Charting almost two centuries worth of textile legacy, an exhibition titled ‘A Flower from Every Meadow’ opened at the Mohatta Palace on Wednesday in the presence of artists, critics, designers and art lovers.
The show aims to provide a semblance of order to the trajectory of textile evolution in the country and displays pieces dating as far back as the 1830s.
Thematically, the exhibition is broken down into different facets of textiles — from tie and dye, to woven, vintage and much more.
Curator Nasreen Askari said: “This repertoire of textiles encompasses design and innovation in Pakistan’s dress tradition, from the Arabian Sea to Indus-Kohistan”. Her own private collection, spanning almost 42 years, is also part of the exhibition.
“We have introduced private collections never seen before. The loss of these textile traditions is anachronistic and this is an attempt to remedy that,” she said, commenting on the necessity of the exhibition.
“This will allow us to foster pride in Pakistan’s cultural legacy.”
Private collectors, who have displayed their pieces, include former princely states of Hyderabad and Kalat. Other patrons include the Sindh Provincial Museum and the National Museum of Pakistan.

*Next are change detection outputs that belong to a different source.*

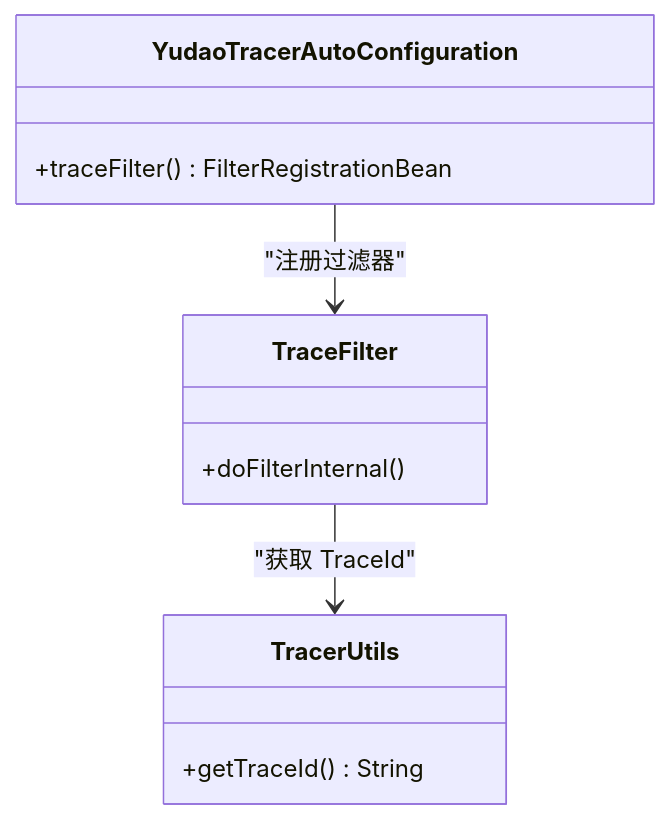
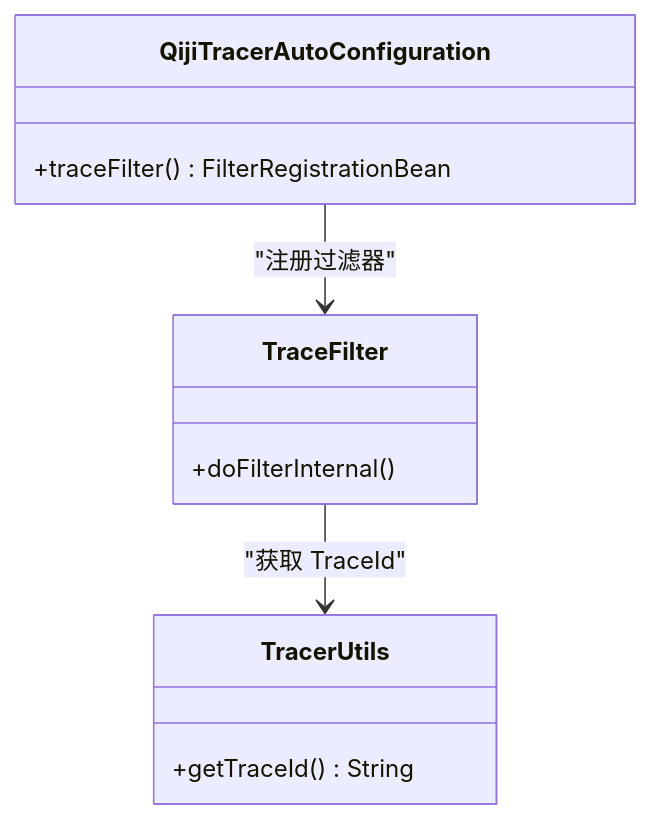
The fourth of 6 diagrams in backend/.qoder/repowiki/zh/content/部署与运维/监控与日志.md (zhuangpengLI/AgenticCPS), drawn with Mermaid before and after one commit. The commit also changed other lines of this file and 3489 other files, not shown here.

````diff
--- a/backend/.qoder/repowiki/zh/content/部署与运维/监控与日志.md
+++ b/backend/.qoder/repowiki/zh/content/部署与运维/监控与日志.md
@@ -192,14 +192,14 @@
 ```mermaid
 classDiagram
-class YudaoTracerAutoConfiguration {
+class QijiTracerAutoConfiguration {
 +traceFilter() FilterRegistrationBean
 }
 class TraceFilter {
 +doFilterInternal()
 }
 class TracerUtils {
 +getTraceId() String
 }
-YudaoTracerAutoConfiguration --> TraceFilter : "注册过滤器"
+QijiTracerAutoConfiguration --> TraceFilter : "注册过滤器"
 TraceFilter --> TracerUtils : "获取 TraceId"
 ```
````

Installations were also part of the exhibition such as one that highlighted the process of tie dyeing (bandhani), displaying the entire process from the mixing of colours to the actual dyeing. Ajrak block printing using carved wooden blocks was being done in one corner of the room, and a khes weaver completed the picture, working on the Bulbul-i-Chashm (eye of the nightingale), a special diamond weave. It was heartening to see the faces behind the work. Each had a master craftsman at work, sharing his experience and his story.
An Indus Kohistan corner featured a hujra, a recreation of a dwelling that traditionally functioned as a space for receiving guests. Alongside was the area’s traditional dress, in sheep’s wool, with bright Kohistani embroidery.

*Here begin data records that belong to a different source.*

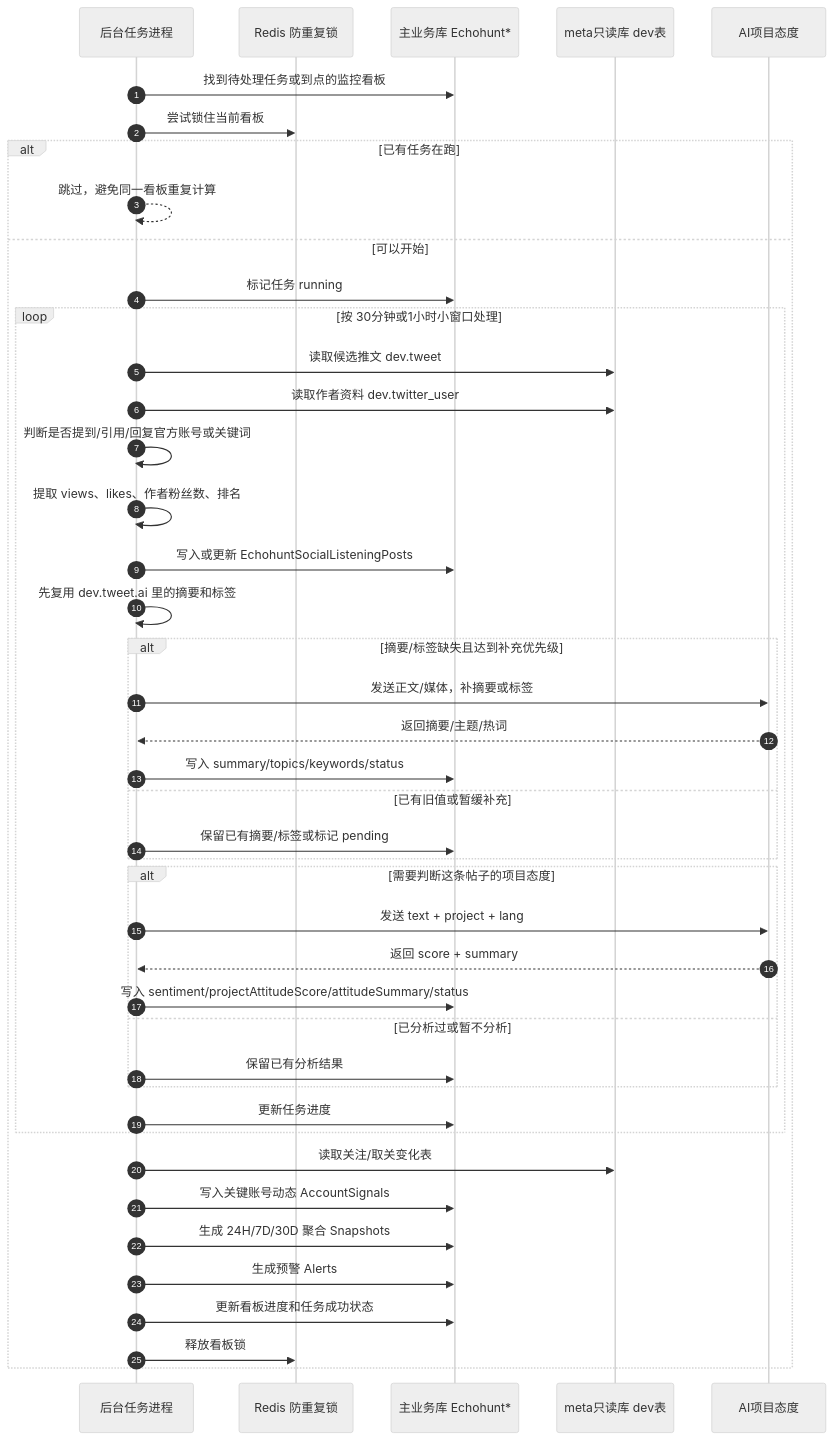
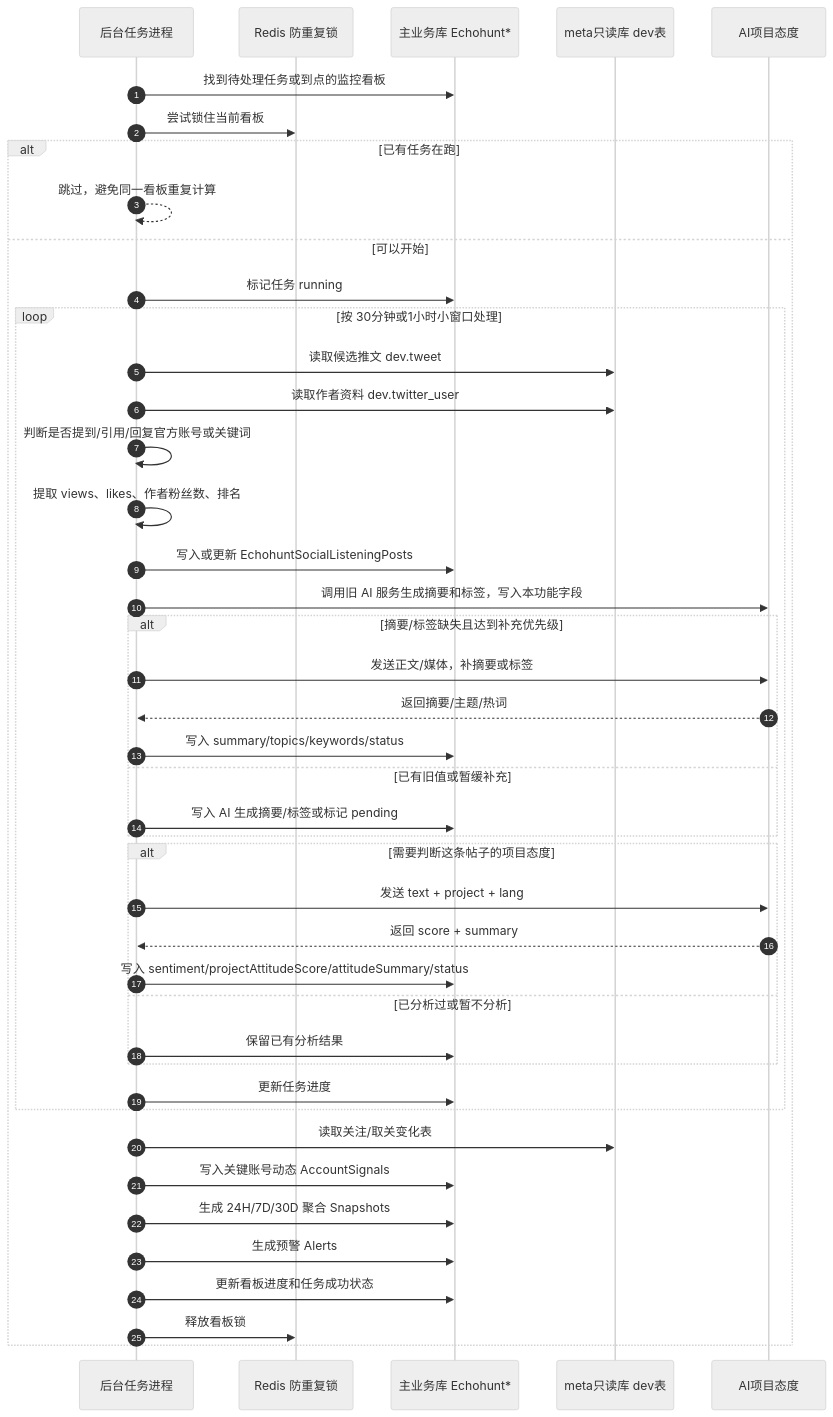
One commit to Luykin/luykin-chaineye-service changed the third of 11 diagrams in docs/social-listening-technical-implementation.md. Above: the diagram before and after it, drawn with Mermaid (neutral theme). The commit also changed other lines of this file and 22 other files, not shown here.

````diff
--- a/docs/social-listening-technical-implementation.md
+++ b/docs/social-listening-technical-implementation.md
@@ -1565,46 +1566,46 @@
 ```mermaid
 sequenceDiagram
   autonumber
   participant Jobs as 后台任务进程
   participant Redis as Redis 防重复锁
   participant MainDB as 主业务库 Echohunt*
   participant MetaDB as meta只读库 dev表
   participant AI as AI项目态度
 
   Jobs->>MainDB: 找到待处理任务或到点的监控看板
   Jobs->>Redis: 尝试锁住当前看板
   alt 已有任务在跑
     Jobs-->>Jobs: 跳过，避免同一看板重复计算
   else 可以开始
     Jobs->>MainDB: 标记任务 running
     loop 按 30分钟或1小时小窗口处理
       Jobs->>MetaDB: 读取候选推文 dev.tweet
       Jobs->>MetaDB: 读取作者资料 dev.twitter_user
       Jobs->>Jobs: 判断是否提到/引用/回复官方账号或关键词
       Jobs->>Jobs: 提取 views、likes、作者粉丝数、排名
       Jobs->>MainDB: 写入或更新 EchohuntSocialListeningPosts
-      Jobs->>Jobs: 先复用 dev.tweet.ai 里的摘要和标签
+      Jobs->>AI: 调用旧 AI 服务生成摘要和标签，写入本功能字段
       alt 摘要/标签缺失且达到补充优先级
         Jobs->>AI: 发送正文/媒体，补摘要或标签
         AI-->>Jobs: 返回摘要/主题/热词
         Jobs->>MainDB: 写入 summary/topics/keywords/status
       else 已有旧值或暂缓补充
-        Jobs->>MainDB: 保留已有摘要/标签或标记 pending
+        Jobs->>MainDB: 写入 AI 生成摘要/标签或标记 pending
       end
       alt 需要判断这条帖子的项目态度
         Jobs->>AI: 发送 text + project + lang
         AI-->>Jobs: 返回 score + summary
         Jobs->>MainDB: 写入 sentiment/projectAttitudeScore/attitudeSummary/status
       else 已分析过或暂不分析
         Jobs->>MainDB: 保留已有分析结果
       end
       Jobs->>MainDB: 更新任务进度
     end
     Jobs->>MetaDB: 读取关注/取关变化表
     Jobs->>MainDB: 写入关键账号动态 AccountSignals
     Jobs->>MainDB: 生成 24H/7D/30D 聚合 Snapshots
     Jobs->>MainDB: 生成预警 Alerts
     Jobs->>MainDB: 更新看板进度和任务成功状态
     Jobs->>Redis: 释放看板锁
   end
 ```
````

Balochi embroidery with its intricate geometric patterns was also on display while care was taken to identify the variations in arrangement and colour in the embroidery from different Baloch communities.
Contemporary designers were then given space to express their inspirations with the aim to “illustrate the continuity and innovation in the country’s dress tradition”. Free to represent any particular aspect that inspired them, be it the cut, colour or embellishment, featured designers included Faiza Samee, Maheen Khan, Bunto Kazmi and Rizwan Beyg.
Samee’s collection was a classicist revival of embroidered work that has long dwindled out of mainstream use, which she considers unfortunate. “When I realised that the work my mother had got made was no longer available in the market, I decided to embark on reviving this traditional work.”
Considering it as a research project, she decided to search out craftsmen who could help revive this lost art form. “My collection is a tribute to the craftsmen long gone.”
Designer Maheen Khan called her collection a “patronage to the Pathan shopkeeper.” Her initiative is to revive the silk handloom industry in Orangi Town, where the silk weaving craft is fading away despite it being passed down to generations.
‘A Flower from Every Meadow’ is the Mohatta Palace’s 19th exhibition, an extraordinary undertaking that focuses on both the technical and historical significance of the antique and the modern in textiles.
Managing Trustee of the Mohatta Palace Hameed Haroon spoke about how the exhibition is “a structurally important decision for the building-up of the museum”.
Sardar Sherbaz Khan Mazari and Begum Mazari were present to formally declare the opening of the exhibition.
The exhibition opens to the public on Thursday at 11am. The museum is open from Tuesdays to Sundays from 11am to 6pm.